There has been a lot of research into the endocannabinoid system in the recent few decades, not only because of the popularity of marijuana as a recreational drug but also because of the rising usage of marijuana for medical purposes. THC is supposed to work in the same way that opioids do. Use the nucleus accumbens as an example once more. The dopamine terminal, another terminal holding a different neurotransmitter, and the post-synaptic cell containing dopamine receptors are all likely to be involved. THC binds to THC receptors (magenta) on the adjacent terminal, inhibiting the GABA signal and causing the dopamine terminal to release more dopamine.
This has an impact on the post-synaptic cell's function.

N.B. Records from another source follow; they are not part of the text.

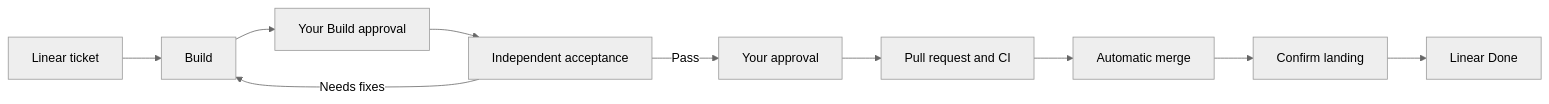
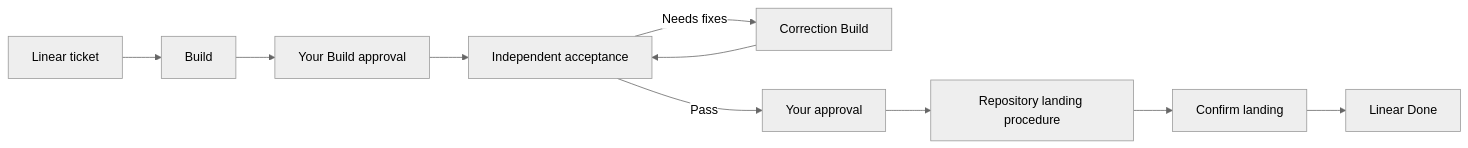
The diagram in README.md (minipai/igniter), drawn with Mermaid (neutral theme) before and after one commit. The commit also changed other lines of this file and 1 other file, not shown here.

````diff
--- a/README.md
+++ b/README.md
@@ -46,12 +46,12 @@
 ```mermaid
 flowchart LR
   Ticket[Linear ticket] --> Build
   Build --> BuildApproval[Your Build approval]
   BuildApproval --> Acceptance[Independent acceptance]
-  Acceptance -->|Needs fixes| Build
+  Acceptance -->|Needs fixes| Correction[Correction Build]
+  Correction --> Acceptance
   Acceptance -->|Pass| Approval[Your approval]
-  Approval --> Deliver[Pull request and CI]
-  Deliver --> Merge[Automatic merge]
-  Merge --> LandingApproval[Confirm landing]
+  Approval --> Deliver[Repository landing procedure]
+  Deliver --> LandingApproval[Confirm landing]
   LandingApproval --> Done[Linear Done]
 ```
````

Dopamine receptors are activated more as a result of the enhanced dopamine release. Because it induces a rise in cAMP production inside the post-synaptic cell, it changes the neuron's usual activity, resulting in THC activities in the nucleus accumbens. The reward system is activated by increased impulses leaving the nucleus accumbens. Scientists are yet unsure how continuous marijuana usage affects the reward system. Neuroscientists are conducting extensive research in this area.
Finally, all three medications attach to the nucleus accumbens, which is one of the reward centers. Each medication boosts the reward pathway's activity by increasing dopamine transmission. This occurs despite the fact that the medications have different methods of action. Since of the way our brains are wired, and because these medicines trigger a specific reward circuit in the brain, they can be abused.
Download the Powerpoint file The Brain & the Actions of Cocaine, Opioids, and Marijuana for more information on Neurobiological Factors Relating to Drug and Alcohol Addiction (PPT, 4.1MB).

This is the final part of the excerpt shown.